Code change snippets:
--- START ---

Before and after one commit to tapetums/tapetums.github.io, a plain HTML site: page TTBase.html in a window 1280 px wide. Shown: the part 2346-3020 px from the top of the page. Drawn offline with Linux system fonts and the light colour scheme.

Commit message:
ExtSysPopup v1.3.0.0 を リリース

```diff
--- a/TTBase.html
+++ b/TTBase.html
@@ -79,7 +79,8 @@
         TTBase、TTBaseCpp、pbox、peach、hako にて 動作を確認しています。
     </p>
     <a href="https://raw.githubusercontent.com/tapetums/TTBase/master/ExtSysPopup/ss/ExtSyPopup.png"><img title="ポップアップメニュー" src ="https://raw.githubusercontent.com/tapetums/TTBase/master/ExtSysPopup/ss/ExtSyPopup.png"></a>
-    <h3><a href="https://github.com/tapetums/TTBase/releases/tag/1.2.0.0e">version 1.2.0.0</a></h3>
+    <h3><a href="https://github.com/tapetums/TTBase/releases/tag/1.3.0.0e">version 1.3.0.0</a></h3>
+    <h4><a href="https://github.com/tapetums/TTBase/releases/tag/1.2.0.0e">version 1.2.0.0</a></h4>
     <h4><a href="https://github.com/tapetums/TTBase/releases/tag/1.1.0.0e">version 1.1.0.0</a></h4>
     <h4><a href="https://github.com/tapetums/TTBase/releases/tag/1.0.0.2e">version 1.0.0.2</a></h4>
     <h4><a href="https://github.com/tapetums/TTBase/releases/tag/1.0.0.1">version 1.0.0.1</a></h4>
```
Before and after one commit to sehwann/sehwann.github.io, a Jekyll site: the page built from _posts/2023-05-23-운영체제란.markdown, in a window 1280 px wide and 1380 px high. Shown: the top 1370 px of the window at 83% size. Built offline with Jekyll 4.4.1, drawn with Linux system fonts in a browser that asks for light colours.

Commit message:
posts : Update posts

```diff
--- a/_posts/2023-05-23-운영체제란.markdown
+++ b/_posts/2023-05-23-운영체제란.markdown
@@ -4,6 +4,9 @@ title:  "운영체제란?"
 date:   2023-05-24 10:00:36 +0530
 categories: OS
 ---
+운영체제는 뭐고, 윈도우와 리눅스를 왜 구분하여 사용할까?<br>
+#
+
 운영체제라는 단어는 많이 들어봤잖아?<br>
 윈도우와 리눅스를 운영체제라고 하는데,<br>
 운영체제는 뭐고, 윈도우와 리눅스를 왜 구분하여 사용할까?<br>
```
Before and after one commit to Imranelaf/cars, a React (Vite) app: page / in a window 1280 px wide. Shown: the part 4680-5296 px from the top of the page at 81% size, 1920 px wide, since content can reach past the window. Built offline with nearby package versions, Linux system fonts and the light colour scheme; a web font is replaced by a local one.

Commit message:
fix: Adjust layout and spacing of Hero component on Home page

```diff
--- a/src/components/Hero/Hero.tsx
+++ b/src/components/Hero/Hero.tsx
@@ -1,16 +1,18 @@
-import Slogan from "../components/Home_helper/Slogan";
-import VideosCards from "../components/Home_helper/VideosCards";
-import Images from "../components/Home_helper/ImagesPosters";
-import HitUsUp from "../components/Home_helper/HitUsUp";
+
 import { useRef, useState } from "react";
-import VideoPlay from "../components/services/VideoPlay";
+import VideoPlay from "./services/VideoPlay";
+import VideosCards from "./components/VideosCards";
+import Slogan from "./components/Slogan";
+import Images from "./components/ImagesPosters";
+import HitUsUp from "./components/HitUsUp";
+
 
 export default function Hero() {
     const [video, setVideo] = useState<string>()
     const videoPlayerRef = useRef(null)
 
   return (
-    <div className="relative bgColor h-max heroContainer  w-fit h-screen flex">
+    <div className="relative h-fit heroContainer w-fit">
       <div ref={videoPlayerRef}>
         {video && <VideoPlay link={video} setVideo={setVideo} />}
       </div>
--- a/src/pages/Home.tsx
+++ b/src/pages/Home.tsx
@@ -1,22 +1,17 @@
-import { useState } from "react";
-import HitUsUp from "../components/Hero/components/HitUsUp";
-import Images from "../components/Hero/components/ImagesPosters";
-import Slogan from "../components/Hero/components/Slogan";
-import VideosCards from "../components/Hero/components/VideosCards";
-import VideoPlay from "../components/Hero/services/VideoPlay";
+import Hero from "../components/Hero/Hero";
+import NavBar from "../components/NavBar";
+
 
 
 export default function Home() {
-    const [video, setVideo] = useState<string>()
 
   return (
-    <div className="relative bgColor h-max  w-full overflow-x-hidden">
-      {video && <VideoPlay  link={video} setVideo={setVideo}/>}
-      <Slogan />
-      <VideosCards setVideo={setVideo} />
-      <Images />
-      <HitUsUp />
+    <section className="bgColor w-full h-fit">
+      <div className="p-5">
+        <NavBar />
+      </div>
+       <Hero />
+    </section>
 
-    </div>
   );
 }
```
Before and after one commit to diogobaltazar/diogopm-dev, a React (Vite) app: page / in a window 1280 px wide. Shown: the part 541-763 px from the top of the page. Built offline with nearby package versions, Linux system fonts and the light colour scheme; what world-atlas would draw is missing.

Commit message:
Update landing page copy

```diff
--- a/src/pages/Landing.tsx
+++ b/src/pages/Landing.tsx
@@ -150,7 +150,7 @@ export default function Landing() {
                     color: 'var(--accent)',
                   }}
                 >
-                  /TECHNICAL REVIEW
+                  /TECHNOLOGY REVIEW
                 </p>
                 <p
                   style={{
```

--- END ---

_To do_:
A verbatim output of all the data above is needed.

_Solved problem_:
Before and after one commit to tapetums/tapetums.github.io, a plain HTML site: page TTBase.html in a window 1280 px wide. Shown: the part 2346-3020 px from the top of the page. Drawn offline with Linux system fonts and the light colour scheme.

Commit message:
ExtSysPopup v1.3.0.0 を リリース

```diff
--- a/TTBase.html
+++ b/TTBase.html
@@ -79,7 +79,8 @@
         TTBase、TTBaseCpp、pbox、peach、hako にて 動作を確認しています。
     </p>
     <a href="https://raw.githubusercontent.com/tapetums/TTBase/master/ExtSysPopup/ss/ExtSyPopup.png"><img title="ポップアップメニュー" src ="https://raw.githubusercontent.com/tapetums/TTBase/master/ExtSysPopup/ss/ExtSyPopup.png"></a>
-    <h3><a href="https://github.com/tapetums/TTBase/releases/tag/1.2.0.0e">version 1.2.0.0</a></h3>
+    <h3><a href="https://github.com/tapetums/TTBase/releases/tag/1.3.0.0e">version 1.3.0.0</a></h3>
+    <h4><a href="https://github.com/tapetums/TTBase/releases/tag/1.2.0.0e">version 1.2.0.0</a></h4>
     <h4><a href="https://github.com/tapetums/TTBase/releases/tag/1.1.0.0e">version 1.1.0.0</a></h4>
     <h4><a href="https://github.com/tapetums/TTBase/releases/tag/1.0.0.2e">version 1.0.0.2</a></h4>
     <h4><a href="https://github.com/tapetums/TTBase/releases/tag/1.0.0.1">version 1.0.0.1</a></h4>
```
Before and after one commit to sehwann/sehwann.github.io, a Jekyll site: the page built from _posts/2023-05-23-운영체제란.markdown, in a window 1280 px wide and 1380 px high. Shown: the top 1370 px of the window at 83% size. Built offline with Jekyll 4.4.1, drawn with Linux system fonts in a browser that asks for light colours.

Commit message:
posts : Update posts

```diff
--- a/_posts/2023-05-23-운영체제란.markdown
+++ b/_posts/2023-05-23-운영체제란.markdown
@@ -4,6 +4,9 @@ title:  "운영체제란?"
 date:   2023-05-24 10:00:36 +0530
 categories: OS
 ---
+운영체제는 뭐고, 윈도우와 리눅스를 왜 구분하여 사용할까?<br>
+#
+
 운영체제라는 단어는 많이 들어봤잖아?<br>
 윈도우와 리눅스를 운영체제라고 하는데,<br>
 운영체제는 뭐고, 윈도우와 리눅스를 왜 구분하여 사용할까?<br>
```
Before and after one commit to Imranelaf/cars, a React (Vite) app: page / in a window 1280 px wide. Shown: the part 4680-5296 px from the top of the page at 81% size, 1920 px wide, since content can reach past the window. Built offline with nearby package versions, Linux system fonts and the light colour scheme; a web font is replaced by a local one.

Commit message:
fix: Adjust layout and spacing of Hero component on Home page

```diff
--- a/src/components/Hero/Hero.tsx
+++ b/src/components/Hero/Hero.tsx
@@ -1,16 +1,18 @@
-import Slogan from "../components/Home_helper/Slogan";
-import VideosCards from "../components/Home_helper/VideosCards";
-import Images from "../components/Home_helper/ImagesPosters";
-import HitUsUp from "../components/Home_helper/HitUsUp";
+
 import { useRef, useState } from "react";
-import VideoPlay from "../components/services/VideoPlay";
+import VideoPlay from "./services/VideoPlay";
+import VideosCards from "./components/VideosCards";
+import Slogan from "./components/Slogan";
+import Images from "./components/ImagesPosters";
+import HitUsUp from "./components/HitUsUp";
+
 
 export default function Hero() {
     const [video, setVideo] = useState<string>()
     const videoPlayerRef = useRef(null)
 
   return (
-    <div className="relative bgColor h-max heroContainer  w-fit h-screen flex">
+    <div className="relative h-fit heroContainer w-fit">
       <div ref={videoPlayerRef}>
         {video && <VideoPlay link={video} setVideo={setVideo} />}
       </div>
--- a/src/pages/Home.tsx
+++ b/src/pages/Home.tsx
@@ -1,22 +1,17 @@
-import { useState } from "react";
-import HitUsUp from "../components/Hero/components/HitUsUp";
-import Images from "../components/Hero/components/ImagesPosters";
-import Slogan from "../components/Hero/components/Slogan";
-import VideosCards from "../components/Hero/components/VideosCards";
-import VideoPlay from "../components/Hero/services/VideoPlay";
+import Hero from "../components/Hero/Hero";
+import NavBar from "../components/NavBar";
+
 
 
 export default function Home() {
-    const [video, setVideo] = useState<string>()
 
   return (
-    <div className="relative bgColor h-max  w-full overflow-x-hidden">
-      {video && <VideoPlay  link={video} setVideo={setVideo}/>}
-      <Slogan />
-      <VideosCards setVideo={setVideo} />
-      <Images />
-      <HitUsUp />
+    <section className="bgColor w-full h-fit">
+      <div className="p-5">
+        <NavBar />
+      </div>
+       <Hero />
+    </section>
 
-    </div>
   );
 }
```
Before and after one commit to diogobaltazar/diogopm-dev, a React (Vite) app: page / in a window 1280 px wide. Shown: the part 541-763 px from the top of the page. Built offline with nearby package versions, Linux system fonts and the light colour scheme; what world-atlas would draw is missing.

Commit message:
Update landing page copy

```diff
--- a/src/pages/Landing.tsx
+++ b/src/pages/Landing.tsx
@@ -150,7 +150,7 @@ export default function Landing() {
                     color: 'var(--accent)',
                   }}
                 >
-                  /TECHNICAL REVIEW
+                  /TECHNOLOGY REVIEW
                 </p>
                 <p
                   style={{
```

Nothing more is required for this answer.